Of consumers asked about the Waitrose Unpacked scheme,90% said they would continue to use it (Credit: Thomas Nugent, Geograph, https://www.geograph.org.uk/profile/4827)

British supermarket Waitrose is set to extend its “packaging-free” trial to a second store to help gauge how customers might be prepared to adapt their shopping habits.

The move, to include its store in Cheltenham, Gloucestershire, follows positive customer feedback from shoppers using the Unpacked scheme at its initial location in Oxford.

Waitrose found 90% of the store’s customers said they would continue to shop using Unpacked, triggering plans to extend the scheme to three more stores by the end of 2019.

Cheltenham branch manager Mike Snowdon said: “We are the second-largest Waitrose shop in our estate, so this represents a significant investment and we’re excited to show our customers the transformation that has taken place.

“We’re thrilled to be only the second of our shops to have Waitrose Unpacked and will be looking for as much feedback as possible from our customers.

“We’re still testing the different concepts so Cheltenham shoppers will have a huge say on how we can develop ideas, which have the potential to be rolled out more widely.”

Reuse and refill shopping ‘exactly what’s needed’, says environmental charity

Waitrose will use the Cheltenham trial to test dedicated refillable zones, featuring dispensers for dried food, a frozen fruit “pick and mix”, as well as refill areas for coffee, wine, beer and Ecover cleaning products.

packaging free
The packaging-free scheme at the Cheltenham store will include dispensers for dried foods and coffee beans (Credit: Waitrose)

Greenpeace UK ocean plastics campaigner Fiona Nicholls believes other UK supermarkets should follow the supermarket’s lead.

She said: “Reuse and refill shopping is exactly what’s needed to drastically reduce supermarket plastic, and it’s clear customers are embracing it.

“Waitrose should be bolder in acting on this customer enthusiasm and roll out its Unpacked initiative across all its stores, and other UK supermarkets should follow Waitrose’s lead without delay.”

 

Asda to test reuse and reusable packaging next year

In October, fellow UK supermarket Asda said 2020 will see it launch a reusable and refillable packaging trial, which will last at least three months.

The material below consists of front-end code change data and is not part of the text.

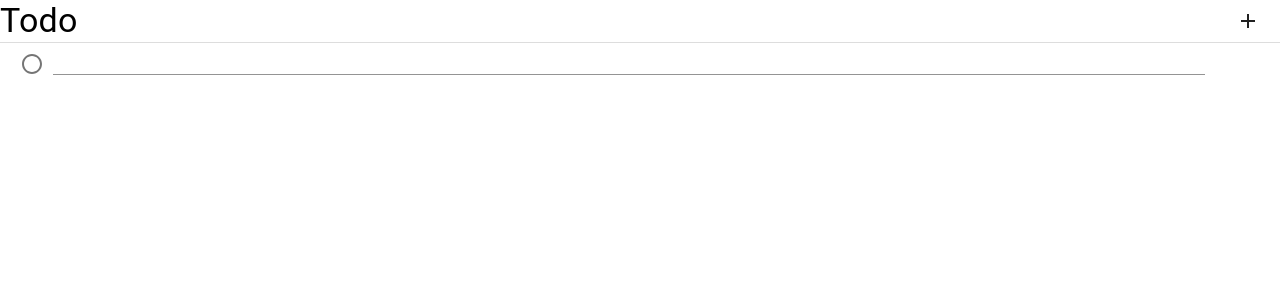
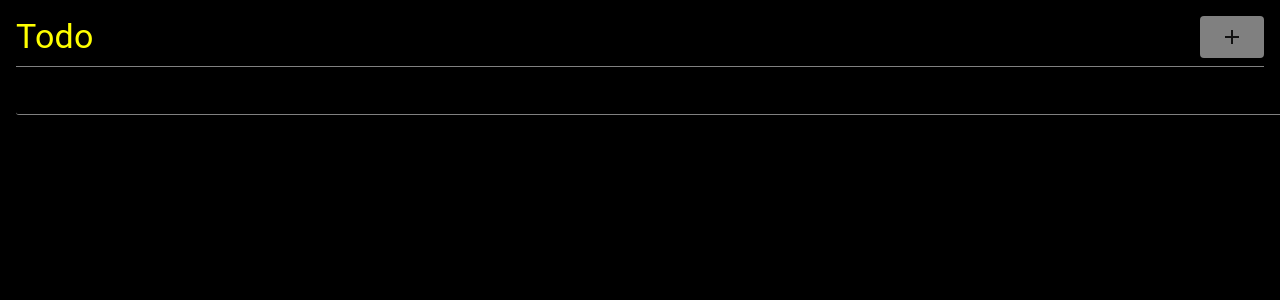
Before and after one commit to sridhar02/simple-Todo-React-app, a React (Create React App) app: page / in a window 1280 px wide. Both pictures are taken after a click on the button 1248 px from the left and 20 px from the top of the page. Shown: the top 300 px of the page. Built offline with nearby package versions, Linux system fonts and the light colour scheme.

Commit message:
added css to all the elements in the page.

```diff
--- a/src/todo.js
+++ b/src/todo.js
@@ -3,28 +3,30 @@ import React, { Component } from 'react';
 import { withStyles } from '@material-ui/core/styles';
 import { Button, Typography, TextField } from '@material-ui/core';
 import AddIcon from '@material-ui/icons/Add';
-import Radio from '@material-ui/core/Radio';
 
 const listStyles = theme => ({
   itemAlignment: {
     margin: theme.spacing(1),
     display: 'flex',
     justifyContent: 'flex-start',
-    borderBottom: '1px solid #ddd'
+    borderBottom: '1px solid grey'
   },
   radio: {
-    width: '20px'
+    width: '20px',
+    marginTop: theme.spacing(1.2),
+    border: '1px solid grey'
   },
   todoName: {
-    marginTop: theme.spacing(1.2)
+    margin: theme.spacing(1),
+    color: 'white'
   }
 });
 
 function _List({ item, classes }) {
   return (
     <div className={classes.itemAlignment}>
-      <Radio className={classes.radio} />
-      <Typography variant="body2" className={classes.todoName}>
+      <input type="radio" className={classes.radio} />
+      <Typography variant="body1" className={classes.todoName}>
         {item}
       </Typography>
     </div>
@@ -34,16 +36,39 @@ function _List({ item, classes }) {
 const List = withStyles(listStyles)(_List);
 
 const todoStyles = theme => ({
-  background: {
+  container: {
+    backgroundColor: 'black',
+    padding: theme.spacing(2),
+    height: '920px'
+  },
+  header: {
+    color: 'yellow',
+    display: 'flex',
+    justifyContent: 'space-between',
+    borderBottom: '1px solid grey',
+    paddingBottom: theme.spacing(1)
+  },
+  input: {
+    width: '100%',
+    backgroundColor: 'black',
+    color: 'white',
+    padding: theme.spacing(2),
+    borderRadius: '3px',
+    border: 0,
+    borderBottom: '1px solid grey',
+    '&:hover': {
+      border: 0,
+      borderBottom: '1px solid grey'
+    }
+  },
+  form: {
+    color: 'white'
+  },
+  radio: {
     backgroundColor: 'white'
   },
-  header: {
-    display: 'flex',
-    justifyContent: 'space-between',
-    borderBottom: '1px solid #ddd'
-  },
-  texfield: {
-    width: '90%'
+  addButton: {
+    backgroundColor: 'grey'
   }
 });
 
@@ -83,10 +108,9 @@ class _Todo extends Component {
     const { item, todoList, added } = this.state;
     console.log(item, todoList);
     const addItem = added ? (
-      <form onSubmit={this.handleSubmit}>
-        <Radio />
-        <TextField
-          className={classes.texfield}
+      <form onSubmit={this.handleSubmit} className={classes.form}>
+        <input
+          className={classes.input}
           id="standard-basic"
           value={this.state.item}
           onChange={this.handleChange}
@@ -97,11 +121,11 @@ class _Todo extends Component {
       <div></div>
     );
     return (
-      <div className={classes.background}>
+      <div className={classes.container}>
         <div className={classes.header}>
           <Typography variant="h4">Todo</Typography>
-          <Button onClick={this.addItem}>
-            <AddIcon />
+          <Button onClick={this.addItem} className={classes.addButton}>
+            <AddIcon className={classes.addIcon} />
           </Button>
         </div>
         {addItem}
```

This followed a raft of announcements made by the retailer, which included goals to make almost a third of its own-brand plastic packaging from recycled materials by the end of next year.

packaging free
In October, Asda introduced a new target to reduce the total amount of plastic used in its own-brand packaging (Credit: Graham Robson, Geograph, https://www.geograph.org.uk/profile/8664)

Asda has also brought forward its target to make 30% of its plastic packaging from recycled content by the end of next year, which the company says will help it avoid using approximately 19,500 tonnes of virgin plastic.

Alongside this, the organisation has introduced a new target to reduce the total amount of plastic used in its own-brand packaging by 15% by February 2021.

Asda CEO Roger Burnley said: “The elimination of avoidable plastic, and crucially single-use plastic, is at the top of our minds – and at the top of our customers’ minds.

“Whilst we have already made great progress in reducing plastic in our business, we are committed to identifying new opportunities to go further and do more.

“Our focus is on removing unnecessary plastic, and where packaging is beneficial to the life of a product we will trial new solutions that are as recycled and as recyclable as possible.”